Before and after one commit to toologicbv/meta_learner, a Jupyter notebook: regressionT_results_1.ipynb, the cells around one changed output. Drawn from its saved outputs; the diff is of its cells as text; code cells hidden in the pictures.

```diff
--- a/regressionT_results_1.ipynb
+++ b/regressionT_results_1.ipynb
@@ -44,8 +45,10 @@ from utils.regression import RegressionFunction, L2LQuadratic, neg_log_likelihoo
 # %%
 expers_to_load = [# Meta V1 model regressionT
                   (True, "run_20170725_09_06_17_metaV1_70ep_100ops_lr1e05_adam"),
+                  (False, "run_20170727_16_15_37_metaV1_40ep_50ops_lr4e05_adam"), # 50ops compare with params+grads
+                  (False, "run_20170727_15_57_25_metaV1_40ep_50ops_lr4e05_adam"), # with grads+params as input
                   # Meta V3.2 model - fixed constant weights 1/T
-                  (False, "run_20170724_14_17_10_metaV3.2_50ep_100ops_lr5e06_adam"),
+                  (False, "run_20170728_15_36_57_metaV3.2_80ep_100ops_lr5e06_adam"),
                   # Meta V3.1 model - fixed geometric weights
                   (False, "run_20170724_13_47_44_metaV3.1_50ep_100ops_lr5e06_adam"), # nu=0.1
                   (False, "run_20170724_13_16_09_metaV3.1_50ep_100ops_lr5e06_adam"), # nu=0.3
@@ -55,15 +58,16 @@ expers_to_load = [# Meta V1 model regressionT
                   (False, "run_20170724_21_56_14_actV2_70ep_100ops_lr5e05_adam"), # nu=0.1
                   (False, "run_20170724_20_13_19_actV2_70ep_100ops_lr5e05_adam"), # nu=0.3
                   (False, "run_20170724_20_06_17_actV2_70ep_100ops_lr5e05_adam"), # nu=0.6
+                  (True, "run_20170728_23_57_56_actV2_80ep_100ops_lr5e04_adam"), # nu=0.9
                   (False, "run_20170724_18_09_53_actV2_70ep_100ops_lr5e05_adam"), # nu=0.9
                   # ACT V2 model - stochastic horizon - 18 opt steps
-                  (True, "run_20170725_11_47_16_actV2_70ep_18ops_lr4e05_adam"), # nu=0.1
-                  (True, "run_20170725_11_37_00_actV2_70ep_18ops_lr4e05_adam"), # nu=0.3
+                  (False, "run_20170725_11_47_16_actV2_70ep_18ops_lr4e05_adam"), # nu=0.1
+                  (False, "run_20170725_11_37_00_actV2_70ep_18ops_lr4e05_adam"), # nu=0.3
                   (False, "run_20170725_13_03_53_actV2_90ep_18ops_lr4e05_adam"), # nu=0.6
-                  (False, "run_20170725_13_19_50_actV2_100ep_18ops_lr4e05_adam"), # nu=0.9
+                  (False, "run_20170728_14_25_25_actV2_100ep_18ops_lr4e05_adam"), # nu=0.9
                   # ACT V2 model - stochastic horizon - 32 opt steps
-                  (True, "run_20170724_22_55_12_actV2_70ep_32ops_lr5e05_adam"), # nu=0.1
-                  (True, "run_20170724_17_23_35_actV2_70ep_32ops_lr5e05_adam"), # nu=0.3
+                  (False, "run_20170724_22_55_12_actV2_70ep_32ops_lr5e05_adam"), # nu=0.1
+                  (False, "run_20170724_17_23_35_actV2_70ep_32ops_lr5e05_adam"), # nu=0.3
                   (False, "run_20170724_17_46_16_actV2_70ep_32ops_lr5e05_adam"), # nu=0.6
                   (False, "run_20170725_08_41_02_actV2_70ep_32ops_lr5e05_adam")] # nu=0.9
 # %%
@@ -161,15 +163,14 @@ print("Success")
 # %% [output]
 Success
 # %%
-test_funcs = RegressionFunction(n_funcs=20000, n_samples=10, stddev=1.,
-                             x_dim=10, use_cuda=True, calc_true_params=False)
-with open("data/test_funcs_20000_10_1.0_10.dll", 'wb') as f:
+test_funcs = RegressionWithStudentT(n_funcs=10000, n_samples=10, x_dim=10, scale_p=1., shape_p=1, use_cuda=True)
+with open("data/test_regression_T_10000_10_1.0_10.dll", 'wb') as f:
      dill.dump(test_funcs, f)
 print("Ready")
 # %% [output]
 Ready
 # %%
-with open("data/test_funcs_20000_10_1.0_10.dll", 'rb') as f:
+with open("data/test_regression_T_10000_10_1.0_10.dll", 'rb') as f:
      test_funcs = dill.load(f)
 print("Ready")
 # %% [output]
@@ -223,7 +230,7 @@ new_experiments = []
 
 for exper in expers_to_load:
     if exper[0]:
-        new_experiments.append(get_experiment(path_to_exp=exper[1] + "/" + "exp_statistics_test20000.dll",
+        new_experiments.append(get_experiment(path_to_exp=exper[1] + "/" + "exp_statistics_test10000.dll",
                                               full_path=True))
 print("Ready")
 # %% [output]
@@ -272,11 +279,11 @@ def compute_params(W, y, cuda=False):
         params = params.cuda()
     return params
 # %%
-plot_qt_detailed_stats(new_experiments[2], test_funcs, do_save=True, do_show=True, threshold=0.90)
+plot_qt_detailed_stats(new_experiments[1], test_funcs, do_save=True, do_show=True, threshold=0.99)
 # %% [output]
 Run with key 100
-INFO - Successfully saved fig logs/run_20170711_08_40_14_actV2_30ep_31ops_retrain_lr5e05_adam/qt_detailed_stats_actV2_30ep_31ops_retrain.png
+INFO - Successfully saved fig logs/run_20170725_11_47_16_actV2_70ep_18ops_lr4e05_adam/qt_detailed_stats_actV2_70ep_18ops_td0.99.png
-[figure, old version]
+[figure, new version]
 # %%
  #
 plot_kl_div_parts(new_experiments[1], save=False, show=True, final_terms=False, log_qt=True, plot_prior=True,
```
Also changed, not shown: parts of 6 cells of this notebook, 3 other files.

★ ★ ★ ★ ★

WORK REQUIRED: What you return must be the entries, given again word for word.

YOUR RESPONSE:
Before and after one commit to toologicbv/meta_learner, a Jupyter notebook: regressionT_results_1.ipynb, the cells around one changed output. Drawn from its saved outputs; the diff is of its cells as text; code cells hidden in the pictures.

```diff
--- a/regressionT_results_1.ipynb
+++ b/regressionT_results_1.ipynb
@@ -44,8 +45,10 @@ from utils.regression import RegressionFunction, L2LQuadratic, neg_log_likelihoo
 # %%
 expers_to_load = [# Meta V1 model regressionT
                   (True, "run_20170725_09_06_17_metaV1_70ep_100ops_lr1e05_adam"),
+                  (False, "run_20170727_16_15_37_metaV1_40ep_50ops_lr4e05_adam"), # 50ops compare with params+grads
+                  (False, "run_20170727_15_57_25_metaV1_40ep_50ops_lr4e05_adam"), # with grads+params as input
                   # Meta V3.2 model - fixed constant weights 1/T
-                  (False, "run_20170724_14_17_10_metaV3.2_50ep_100ops_lr5e06_adam"),
+                  (False, "run_20170728_15_36_57_metaV3.2_80ep_100ops_lr5e06_adam"),
                   # Meta V3.1 model - fixed geometric weights
                   (False, "run_20170724_13_47_44_metaV3.1_50ep_100ops_lr5e06_adam"), # nu=0.1
                   (False, "run_20170724_13_16_09_metaV3.1_50ep_100ops_lr5e06_adam"), # nu=0.3
@@ -55,15 +58,16 @@ expers_to_load = [# Meta V1 model regressionT
                   (False, "run_20170724_21_56_14_actV2_70ep_100ops_lr5e05_adam"), # nu=0.1
                   (False, "run_20170724_20_13_19_actV2_70ep_100ops_lr5e05_adam"), # nu=0.3
                   (False, "run_20170724_20_06_17_actV2_70ep_100ops_lr5e05_adam"), # nu=0.6
+                  (True, "run_20170728_23_57_56_actV2_80ep_100ops_lr5e04_adam"), # nu=0.9
                   (False, "run_20170724_18_09_53_actV2_70ep_100ops_lr5e05_adam"), # nu=0.9
                   # ACT V2 model - stochastic horizon - 18 opt steps
-                  (True, "run_20170725_11_47_16_actV2_70ep_18ops_lr4e05_adam"), # nu=0.1
-                  (True, "run_20170725_11_37_00_actV2_70ep_18ops_lr4e05_adam"), # nu=0.3
+                  (False, "run_20170725_11_47_16_actV2_70ep_18ops_lr4e05_adam"), # nu=0.1
+                  (False, "run_20170725_11_37_00_actV2_70ep_18ops_lr4e05_adam"), # nu=0.3
                   (False, "run_20170725_13_03_53_actV2_90ep_18ops_lr4e05_adam"), # nu=0.6
-                  (False, "run_20170725_13_19_50_actV2_100ep_18ops_lr4e05_adam"), # nu=0.9
+                  (False, "run_20170728_14_25_25_actV2_100ep_18ops_lr4e05_adam"), # nu=0.9
                   # ACT V2 model - stochastic horizon - 32 opt steps
-                  (True, "run_20170724_22_55_12_actV2_70ep_32ops_lr5e05_adam"), # nu=0.1
-                  (True, "run_20170724_17_23_35_actV2_70ep_32ops_lr5e05_adam"), # nu=0.3
+                  (False, "run_20170724_22_55_12_actV2_70ep_32ops_lr5e05_adam"), # nu=0.1
+                  (False, "run_20170724_17_23_35_actV2_70ep_32ops_lr5e05_adam"), # nu=0.3
                   (False, "run_20170724_17_46_16_actV2_70ep_32ops_lr5e05_adam"), # nu=0.6
                   (False, "run_20170725_08_41_02_actV2_70ep_32ops_lr5e05_adam")] # nu=0.9
 # %%
@@ -161,15 +163,14 @@ print("Success")
 # %% [output]
 Success
 # %%
-test_funcs = RegressionFunction(n_funcs=20000, n_samples=10, stddev=1.,
-                             x_dim=10, use_cuda=True, calc_true_params=False)
-with open("data/test_funcs_20000_10_1.0_10.dll", 'wb') as f:
+test_funcs = RegressionWithStudentT(n_funcs=10000, n_samples=10, x_dim=10, scale_p=1., shape_p=1, use_cuda=True)
+with open("data/test_regression_T_10000_10_1.0_10.dll", 'wb') as f:
      dill.dump(test_funcs, f)
 print("Ready")
 # %% [output]
 Ready
 # %%
-with open("data/test_funcs_20000_10_1.0_10.dll", 'rb') as f:
+with open("data/test_regression_T_10000_10_1.0_10.dll", 'rb') as f:
      test_funcs = dill.load(f)
 print("Ready")
 # %% [output]
@@ -223,7 +230,7 @@ new_experiments = []
 
 for exper in expers_to_load:
     if exper[0]:
-        new_experiments.append(get_experiment(path_to_exp=exper[1] + "/" + "exp_statistics_test20000.dll",
+        new_experiments.append(get_experiment(path_to_exp=exper[1] + "/" + "exp_statistics_test10000.dll",
                                               full_path=True))
 print("Ready")
 # %% [output]
@@ -272,11 +279,11 @@ def compute_params(W, y, cuda=False):
         params = params.cuda()
     return params
 # %%
-plot_qt_detailed_stats(new_experiments[2], test_funcs, do_save=True, do_show=True, threshold=0.90)
+plot_qt_detailed_stats(new_experiments[1], test_funcs, do_save=True, do_show=True, threshold=0.99)
 # %% [output]
 Run with key 100
-INFO - Successfully saved fig logs/run_20170711_08_40_14_actV2_30ep_31ops_retrain_lr5e05_adam/qt_detailed_stats_actV2_30ep_31ops_retrain.png
+INFO - Successfully saved fig logs/run_20170725_11_47_16_actV2_70ep_18ops_lr4e05_adam/qt_detailed_stats_actV2_70ep_18ops_td0.99.png
-[figure, old version]
+[figure, new version]
 # %%
  #
 plot_kl_div_parts(new_experiments[1], save=False, show=True, final_terms=False, log_qt=True, plot_prior=True,
```
Also changed, not shown: parts of 6 cells of this notebook, 3 other files.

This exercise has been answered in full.